Check this essay out- here’s a quote:
The concentrated effort to stop this despoliation has led the local, state, and federal agents engaged in this oft-dangerous work to refer to themselves as the Thin Green Line. They do not see their actions simply as a piece of the controversial War on Drugs, but as a battle to protect and preserve imperiled landscapes. Yet there is not enough money or labor to do this critical rehab work. In 2010, volunteer restoration teams managed to reclaim 70 sites across the state, but more than 800 had been identified. Still, they and law enforcement do what they can.
Or, better, do what they feel they must. Lt. John Nores, Jr., of California’s Department of Fish and Game makes this case in War in the Woods: Combating the Marijuana Cartels on America’s Public Lands, a hyped-up if compelling account of the anguish he and his comrades feel at the end of each operation. Notwithstanding the book’s evocation of Vietnam–camouflaged strike forces slipping though a dense tangle wary of booby traps and stalking a well-armed enemy–it also advocates full restoration of the abused land.
Just before taking down an illegal dam that fed a major cultivation site along Bonjetti Creek in eastern face of the Santa Cruz Mountains, Nores muses:

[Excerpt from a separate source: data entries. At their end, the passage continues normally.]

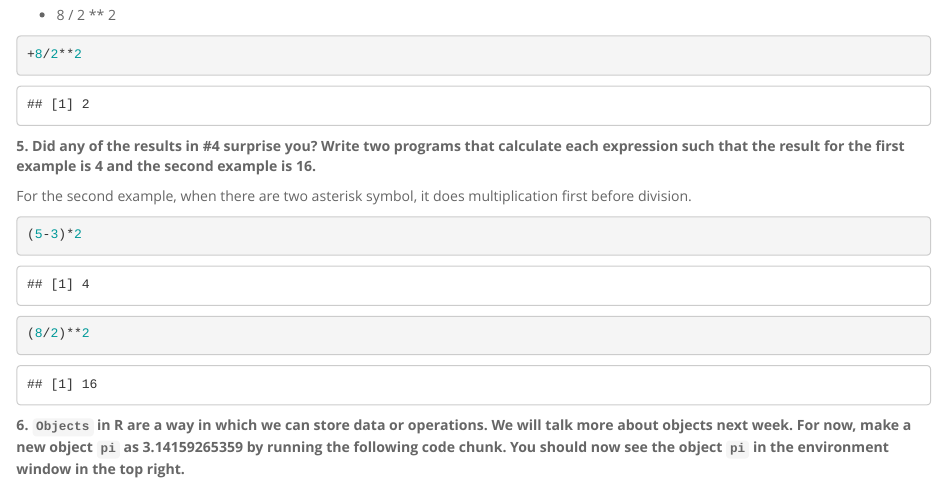
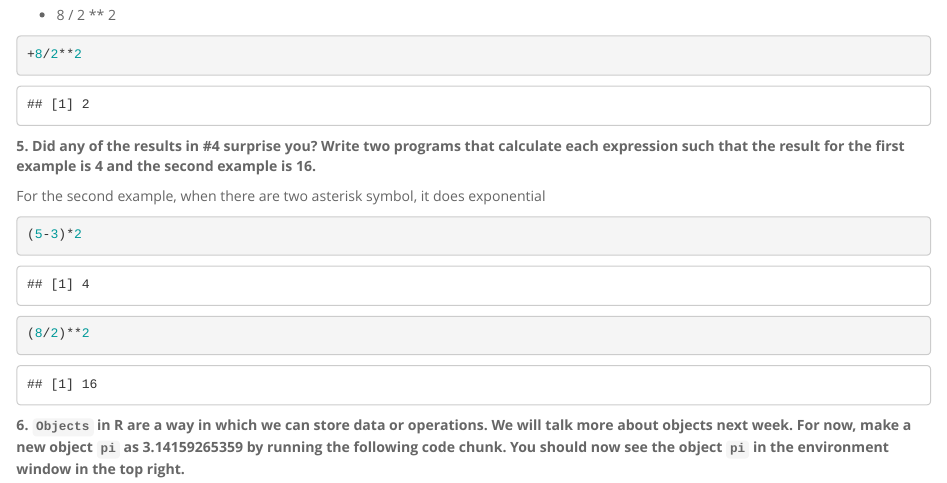
Before and after one commit to ooothjxooo/BIS15W2023_bnguyen, an R Markdown document (lab1/lab1_hw.Rmd): the page in a window 1100 px wide, from 660 px down. Rendered offline with R 4.5, knitr and Pandoc, with nearby package versions.

Commit message:
Update lab1_hw.Rmd

````diff
--- a/lab1/lab1_hw.Rmd
+++ b/lab1/lab1_hw.Rmd
@@ -33,7 +33,7 @@ RStudio is a GUI that help using R better and it lets you use lots of packages e
 
 **5. Did any of the results in #4 surprise you? Write two programs that calculate each expression such that the result for the first example is 4 and the second example is 16.**
 
-For the second example, when there are two asterisk symbol, it does multiplication first before division.
+For the second example, when there are two asterisk symbol, it does exponential
 ```{r}
 (5-3)*2
 ```
````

“The creek water above the dam is clean, clear, and cold, just like a high-mountain trout stream in California’s Sierra Nevada. The surrounding ferns, grasses, and thick tree canopies above the creek are similarly pristine and beautiful….Standing here I have a hard time imagining that more than a million people are hustling around the San José area only a short distance from us, and yet these amazing natural areas are so close and provide so much to our environment and its wildlife species.”